> Task to complete:
Would you give the number of lines below in which the string "content" appears? Nothing else is needed.
______
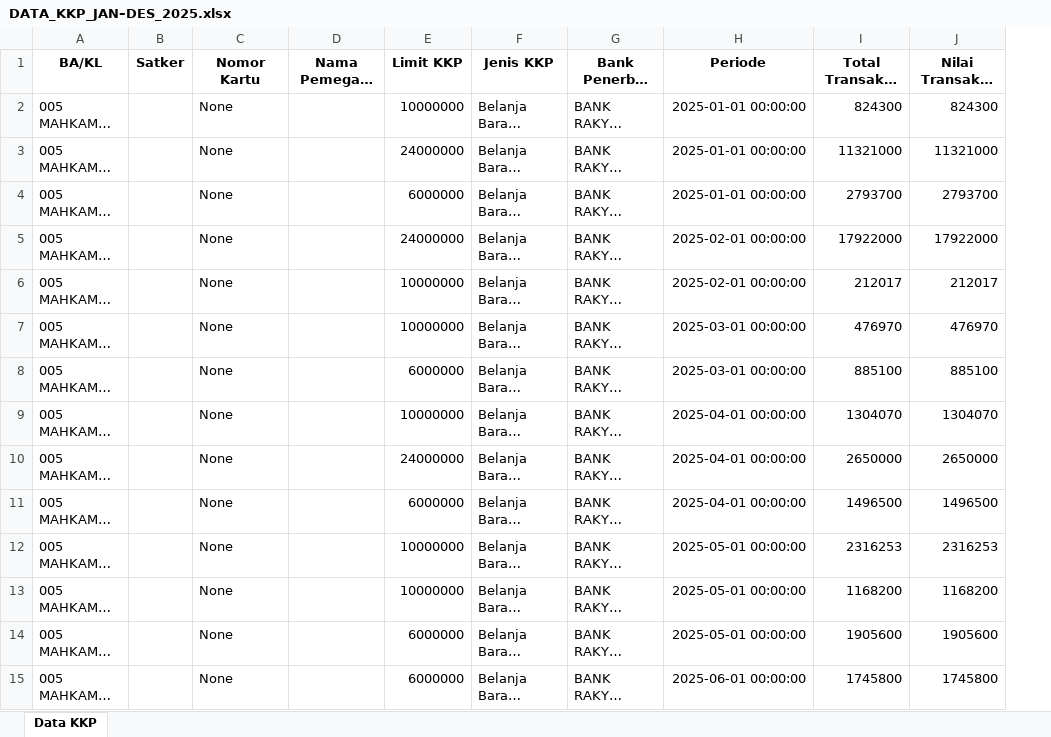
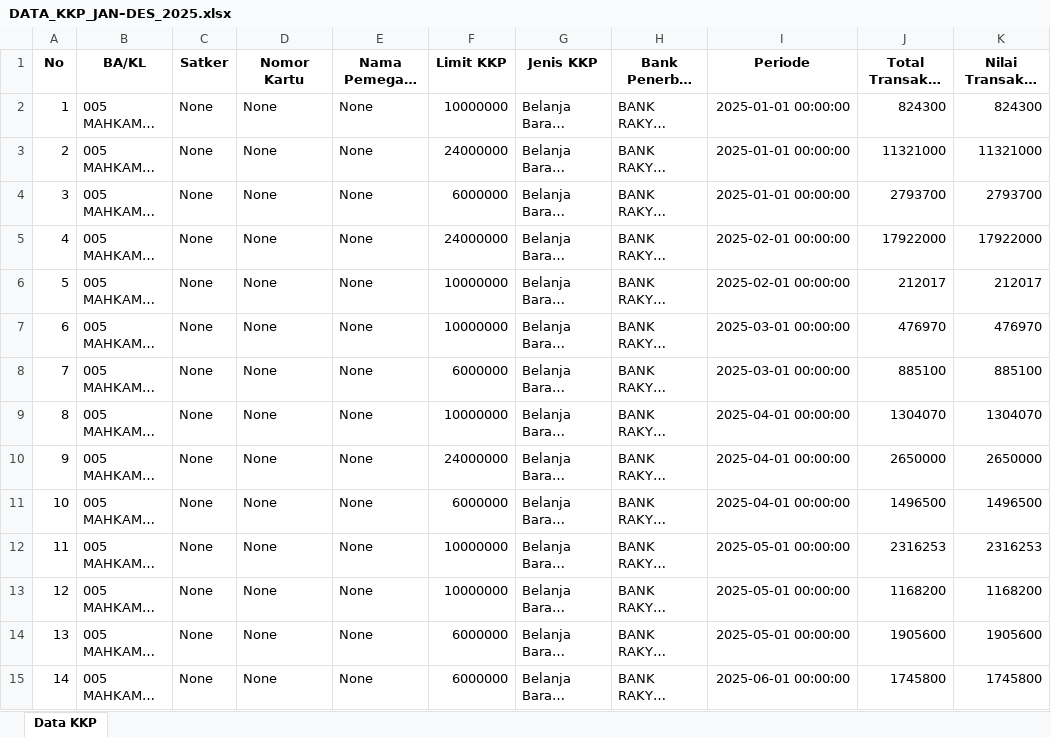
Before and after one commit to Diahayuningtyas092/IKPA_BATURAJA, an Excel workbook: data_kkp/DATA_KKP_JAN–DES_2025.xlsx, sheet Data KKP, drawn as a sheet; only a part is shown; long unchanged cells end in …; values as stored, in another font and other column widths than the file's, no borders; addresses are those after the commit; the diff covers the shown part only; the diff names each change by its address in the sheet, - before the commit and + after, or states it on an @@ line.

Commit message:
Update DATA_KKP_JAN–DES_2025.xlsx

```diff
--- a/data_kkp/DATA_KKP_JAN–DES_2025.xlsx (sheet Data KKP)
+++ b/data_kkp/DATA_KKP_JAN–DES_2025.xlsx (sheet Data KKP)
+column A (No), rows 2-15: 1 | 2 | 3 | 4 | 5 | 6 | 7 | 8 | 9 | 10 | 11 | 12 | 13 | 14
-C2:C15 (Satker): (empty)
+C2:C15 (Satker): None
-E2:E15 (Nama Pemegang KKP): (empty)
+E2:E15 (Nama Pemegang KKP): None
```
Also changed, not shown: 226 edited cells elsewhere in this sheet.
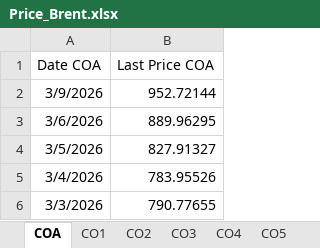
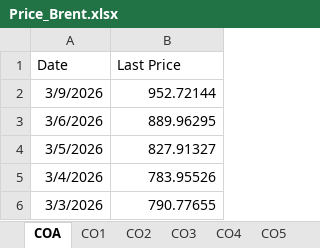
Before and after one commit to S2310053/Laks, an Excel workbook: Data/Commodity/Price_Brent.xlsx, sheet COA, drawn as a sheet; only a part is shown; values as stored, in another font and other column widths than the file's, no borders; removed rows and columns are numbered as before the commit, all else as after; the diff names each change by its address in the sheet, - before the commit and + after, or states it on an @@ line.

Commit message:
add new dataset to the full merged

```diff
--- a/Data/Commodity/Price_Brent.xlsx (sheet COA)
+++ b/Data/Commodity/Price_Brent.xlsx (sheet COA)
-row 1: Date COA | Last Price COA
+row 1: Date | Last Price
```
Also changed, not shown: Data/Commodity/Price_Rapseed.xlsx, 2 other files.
______
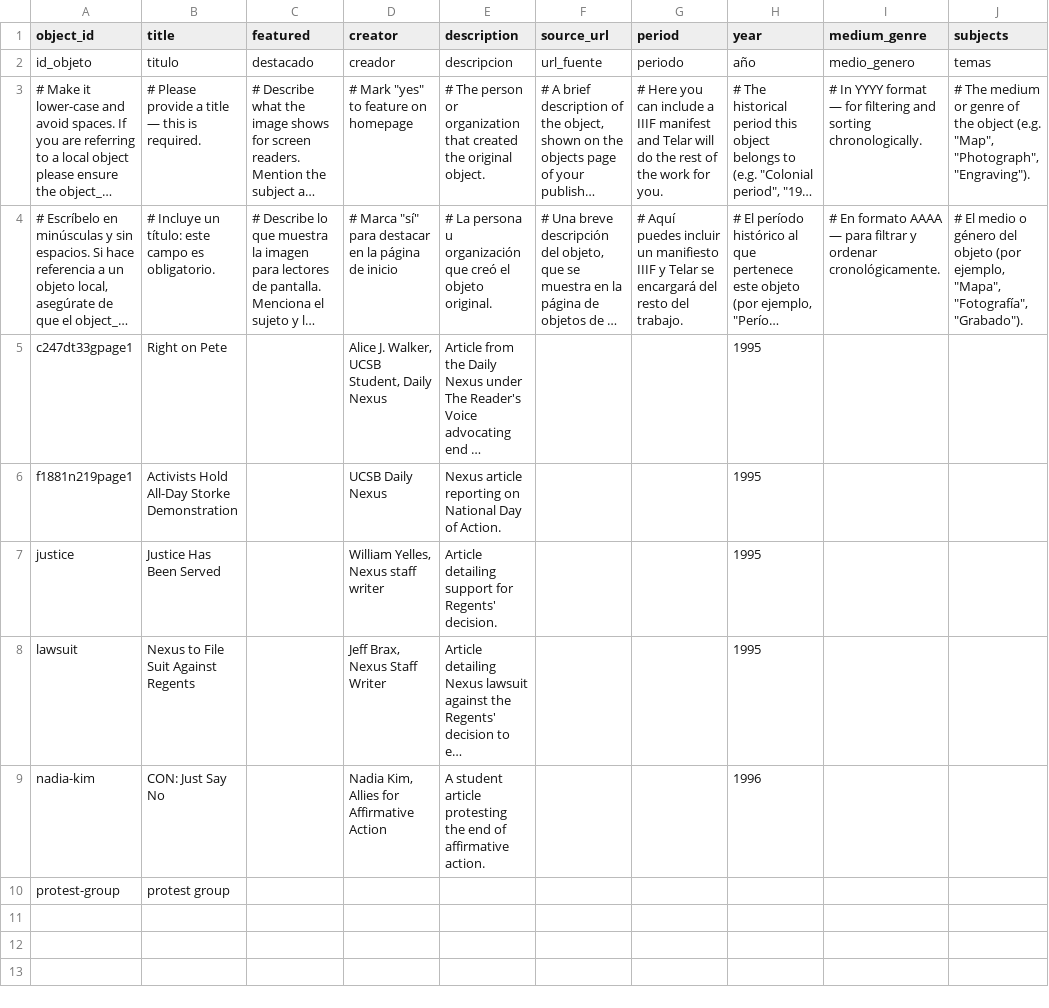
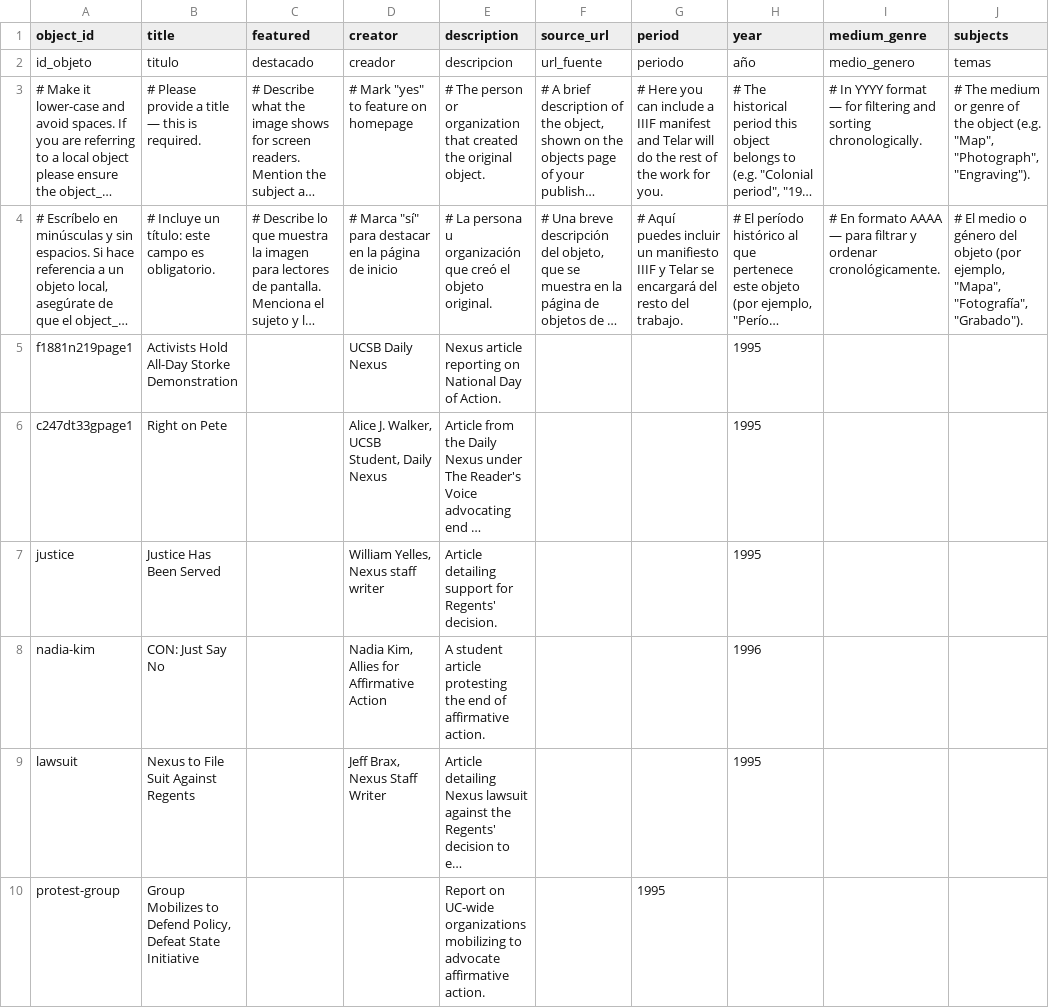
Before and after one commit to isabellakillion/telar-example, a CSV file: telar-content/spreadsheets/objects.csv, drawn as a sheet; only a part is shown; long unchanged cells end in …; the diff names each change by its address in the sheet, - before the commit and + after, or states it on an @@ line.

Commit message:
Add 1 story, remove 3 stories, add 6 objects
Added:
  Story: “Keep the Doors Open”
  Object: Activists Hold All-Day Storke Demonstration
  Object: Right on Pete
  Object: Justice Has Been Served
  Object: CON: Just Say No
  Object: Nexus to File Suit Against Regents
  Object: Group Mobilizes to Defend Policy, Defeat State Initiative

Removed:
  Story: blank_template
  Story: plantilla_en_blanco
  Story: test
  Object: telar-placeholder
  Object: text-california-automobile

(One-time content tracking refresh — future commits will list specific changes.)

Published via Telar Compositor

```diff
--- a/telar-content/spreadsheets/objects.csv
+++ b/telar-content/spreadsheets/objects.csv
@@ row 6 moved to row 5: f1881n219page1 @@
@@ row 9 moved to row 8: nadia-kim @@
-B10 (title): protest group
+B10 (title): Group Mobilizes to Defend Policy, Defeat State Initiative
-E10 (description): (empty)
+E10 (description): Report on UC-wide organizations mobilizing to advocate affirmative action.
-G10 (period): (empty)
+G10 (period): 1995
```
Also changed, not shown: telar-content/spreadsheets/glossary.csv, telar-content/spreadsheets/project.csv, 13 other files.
______
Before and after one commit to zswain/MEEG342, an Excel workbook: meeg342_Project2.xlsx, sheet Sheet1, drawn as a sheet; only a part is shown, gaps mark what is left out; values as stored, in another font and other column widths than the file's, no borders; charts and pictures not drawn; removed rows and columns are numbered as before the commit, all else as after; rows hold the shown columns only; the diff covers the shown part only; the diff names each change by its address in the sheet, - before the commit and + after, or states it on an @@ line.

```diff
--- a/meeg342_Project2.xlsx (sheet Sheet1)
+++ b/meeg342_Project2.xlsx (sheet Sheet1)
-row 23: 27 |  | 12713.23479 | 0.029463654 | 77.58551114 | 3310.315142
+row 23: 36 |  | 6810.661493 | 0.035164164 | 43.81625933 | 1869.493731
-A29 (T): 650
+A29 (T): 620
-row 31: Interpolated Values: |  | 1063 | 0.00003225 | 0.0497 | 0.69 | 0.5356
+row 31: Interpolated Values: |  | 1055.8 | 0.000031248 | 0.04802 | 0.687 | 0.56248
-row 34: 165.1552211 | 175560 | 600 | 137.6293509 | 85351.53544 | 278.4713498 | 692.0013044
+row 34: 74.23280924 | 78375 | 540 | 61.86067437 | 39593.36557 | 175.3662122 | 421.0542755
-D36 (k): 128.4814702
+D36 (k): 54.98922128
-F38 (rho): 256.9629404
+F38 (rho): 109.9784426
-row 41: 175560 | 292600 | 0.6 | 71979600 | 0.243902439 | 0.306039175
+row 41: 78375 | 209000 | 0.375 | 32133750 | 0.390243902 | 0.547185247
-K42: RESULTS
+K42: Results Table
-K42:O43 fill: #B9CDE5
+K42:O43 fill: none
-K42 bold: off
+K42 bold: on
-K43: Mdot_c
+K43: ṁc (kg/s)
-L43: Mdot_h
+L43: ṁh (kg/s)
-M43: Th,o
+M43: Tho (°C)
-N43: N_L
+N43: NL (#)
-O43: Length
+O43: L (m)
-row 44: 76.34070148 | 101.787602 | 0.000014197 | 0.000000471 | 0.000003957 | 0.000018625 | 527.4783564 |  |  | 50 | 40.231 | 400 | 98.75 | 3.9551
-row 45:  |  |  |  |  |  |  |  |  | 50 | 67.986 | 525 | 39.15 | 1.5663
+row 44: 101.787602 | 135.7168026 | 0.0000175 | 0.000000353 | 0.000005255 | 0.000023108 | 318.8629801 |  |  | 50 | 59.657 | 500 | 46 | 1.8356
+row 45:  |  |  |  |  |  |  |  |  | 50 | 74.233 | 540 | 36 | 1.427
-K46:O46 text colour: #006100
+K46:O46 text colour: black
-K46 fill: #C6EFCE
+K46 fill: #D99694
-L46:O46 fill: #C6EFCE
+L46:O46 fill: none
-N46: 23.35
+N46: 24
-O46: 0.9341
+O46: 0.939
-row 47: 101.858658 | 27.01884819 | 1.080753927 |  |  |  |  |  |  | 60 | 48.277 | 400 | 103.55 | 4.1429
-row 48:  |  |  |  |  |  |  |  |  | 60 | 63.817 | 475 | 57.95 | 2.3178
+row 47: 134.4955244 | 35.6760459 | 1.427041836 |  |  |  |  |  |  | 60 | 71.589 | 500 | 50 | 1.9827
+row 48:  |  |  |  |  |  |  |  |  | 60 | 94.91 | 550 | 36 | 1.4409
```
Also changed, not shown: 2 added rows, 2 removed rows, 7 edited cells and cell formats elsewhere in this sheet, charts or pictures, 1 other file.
______
> Solution to the exercise:
5